The Colombian was a politically active member of the Liberal Union party in his native city of Palmito Valle. As political outreach, he would frequently visit rural communities, where he educated youth and helped coordinate public works projects, such as building roads to isolated enclaves. These actions put him on bad terms with the Revolutionary Armed Forces of Colombia (FARC), which had their own political interests in the area.
In September 2001, guerrillas stopped Ruano in a rural area. They kidnapped him and took him into the mountains, where a commander of the sixth front of the FARC threatened and beat him. The FARC commander told Ruano that if he did not stop his work in the area, he would be killed within a month.
On October 17, 2001, Ruano was staying at his grandmother's house when three shots were fired at the front door. He says FARC called the house immediately afterward and again threatened his life.
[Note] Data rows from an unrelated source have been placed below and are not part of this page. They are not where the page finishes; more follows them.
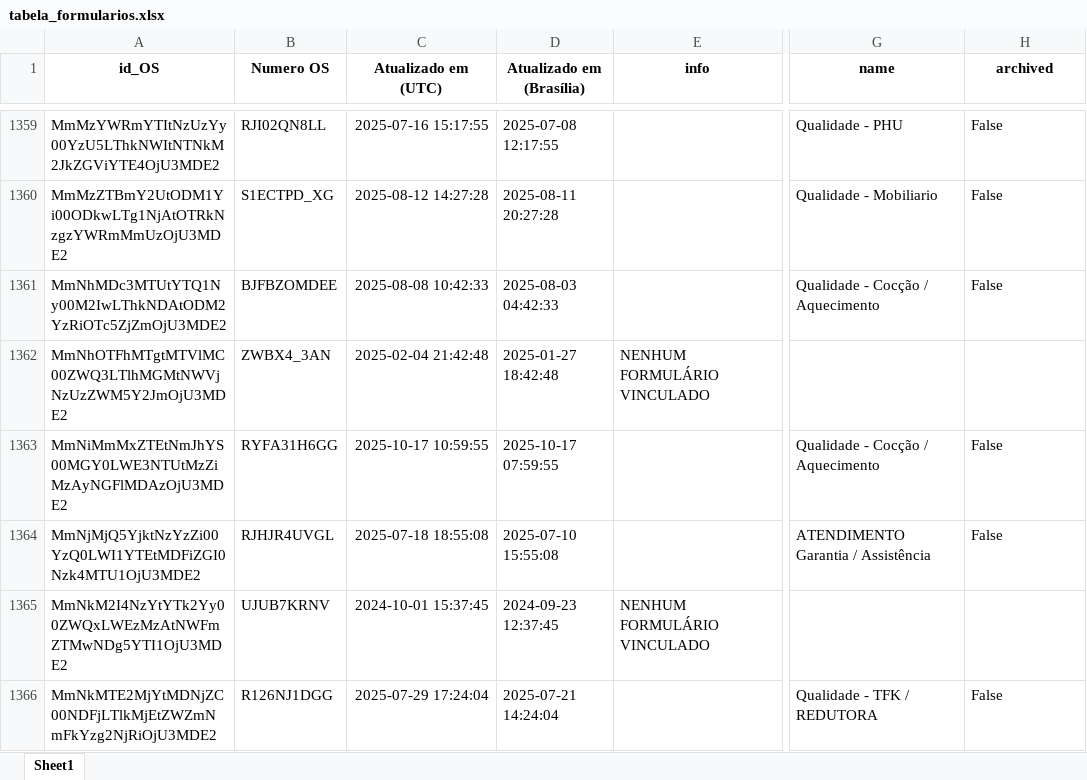
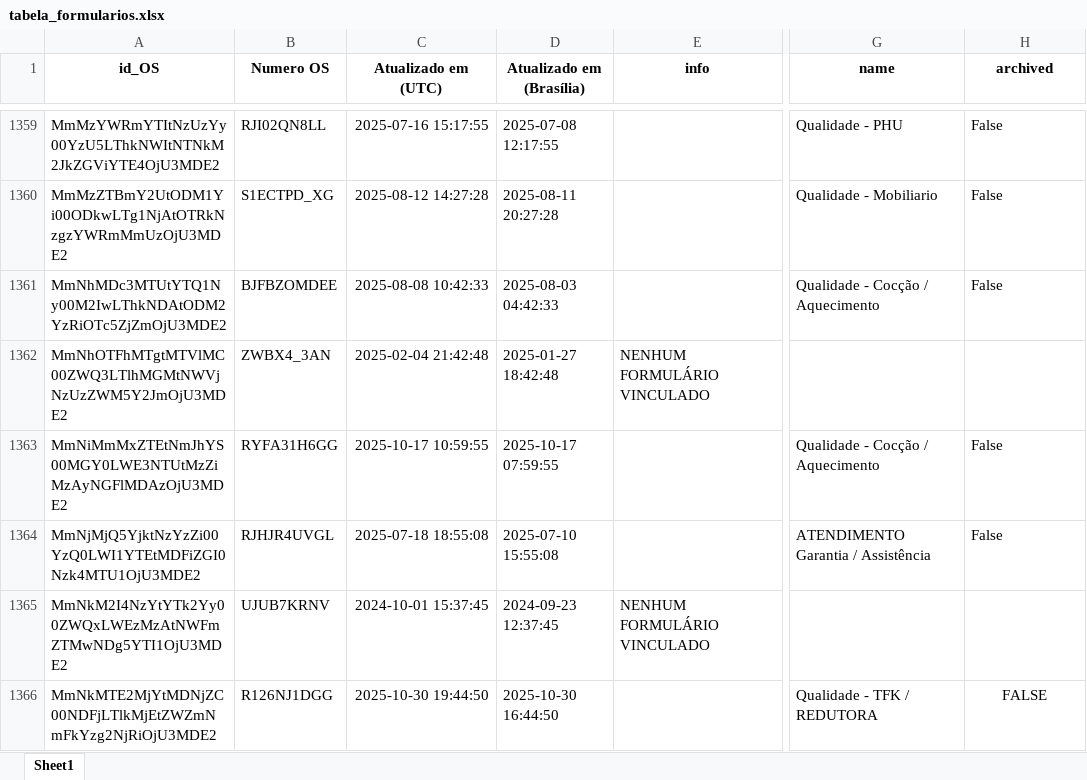
Before and after one commit to rmbarbozaltda-web/dashGarantia, an Excel workbook: tabela_formularios.xlsx, sheet Sheet1, drawn as a sheet; only a part is shown, gaps mark what is left out; values as stored, in another font and other column widths than the file's, no borders; the diff covers the shown part only; the diff names each change by its address in the sheet, - before the commit and + after, or states it on an @@ line.

```diff
--- a/tabela_formularios.xlsx (sheet Sheet1)
+++ b/tabela_formularios.xlsx (sheet Sheet1)
-C1366 (Atualizado em (UTC)): 2025-07-29 17:24:04
+C1366 (Atualizado em (UTC)): 2025-10-30 19:44:50
-D1366 (Atualizado em (Brasília)): 2025-07-21 14:24:04
+D1366 (Atualizado em (Brasília)): 2025-10-30 16:44:50
-H1366 (archived): False
+H1366 (archived): FALSE
-H1366 alignment: left
+H1366 alignment: center
```
Also changed, not shown: 1 added row, 14 edited cells and cell formats elsewhere in this sheet, orcamentos.xlsx, 4 other files.
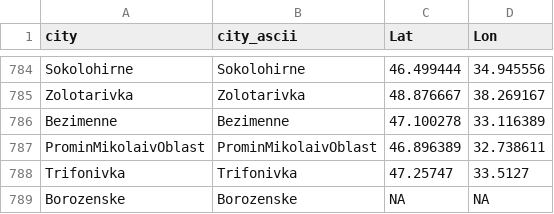
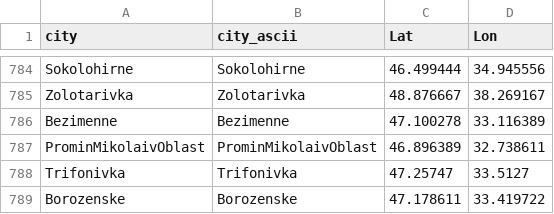
Before and after one commit to vi-enne/controlCitiesUkraine, a CSV file: ukraineCities.csv, drawn as a sheet; only a part is shown, gaps mark what is left out.

Commit message:
Update ukraineCities.csv

```diff
--- a/ukraineCities.csv
+++ b/ukraineCities.csv
@@ -788,2 +788,2 @@
 "Trifonivka","Trifonivka",47.25747,33.5127
-"Borozenske","Borozenske",NA,NA
+"Borozenske","Borozenske",47.178611,33.419722
```
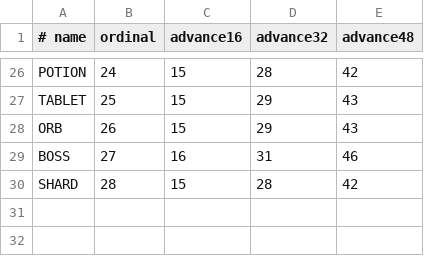
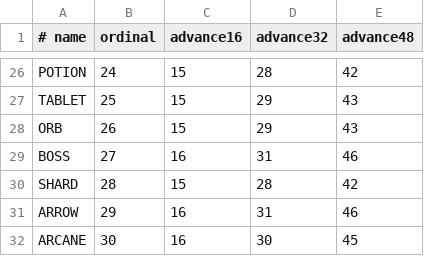
Before and after one commit to retardedgyai/Projects-V2, a TSV file: server-minestom/src/main/resources/core-ui-pack/assets/projects/menu/art.tsv, drawn as a sheet; only a part is shown, gaps mark what is left out.

```diff
--- a/server-minestom/src/main/resources/core-ui-pack/assets/projects/menu/art.tsv
+++ b/server-minestom/src/main/resources/core-ui-pack/assets/projects/menu/art.tsv
@@ -30 +30,3 @@ BOSS	27	16	31	46
 SHARD	28	15	28	42
+ARROW	29	16	31	46
+ARCANE	30	16	30	45
```
Also changed, not shown: server-minestom/src/main/resources/core-ui-pack/assets/projects/menu/glyphs-emphasis.tsv, server-minestom/src/main/resources/core-ui-pack/assets/projects/menu/glyphs.tsv, 29 other files.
He bought a ticket to the United States on October 28 and left Colombia two days later. On his written application, the Colombian added that another active member of the Liberal Union was assassinated in December 2001 for doing similar work.
In May 2006, the judge, Daniel Dowell, issued his second opinion. He believed Ruano had been threatened, he wrote. "His testimony was relatively clear and consistent with the information contained in the written application," states his opinion.
Yet in spite of conceding that Ruano was kidnapped, beaten, and shot at for his political work, the judge went on to define persecution according to a prior court precedent "as an 'extreme concept' requiring 'more than a few isolated incidents of verbal harassment or intimidation.'" He denied asylum for the second time.
"Mr. Ruano's case involves the unfortunate situation in which an Immigration Judge held that even though an asylum seeker credibly testifies that they were beaten, kidnapped, and subsequently had gunshots fired at their hiding place on the basis of his political opinion, that this suffering is somehow not enough to warrant a grant of asylum from the United States," wrote Leon Fresco, Ruano's attorney, in an e-mail to New Times.
"If the BIA affirms the Immigration Judge's decision in this case, the result will be the elimination of asylum as we know it," he continued. "If being beaten, kidnapped, and shot at on the basis of one's political opinion is insufficient to merit a granting of asylum, only the rarest of cases will be granted."
Fresco is not the only one to warn that the definition of persecution seems to have narrowed to the point of near-extinction. In a May 2006 case, Federal Appellate Judge Ed Carnes, one of the more conservative on the Miami court, dissented from a majority opinion to throw out the case of another Colombian asylum seeker denied by the BIA. Like Fresco, Carnes opined that the rejection indicated asylum was all but impossible in the Miami Court of Appeals. He concluded his dissent via the following statement:
"The majority opinion refers to the often-mentioned, but never sighted, 'rare case' in which the facts are so compelling that we will reverse an immigration judge's finding.... No published opinion of this Court has ever found that rare case, and today's decision indicates that such a case, like the fabled unicorn, exists only in our imagination."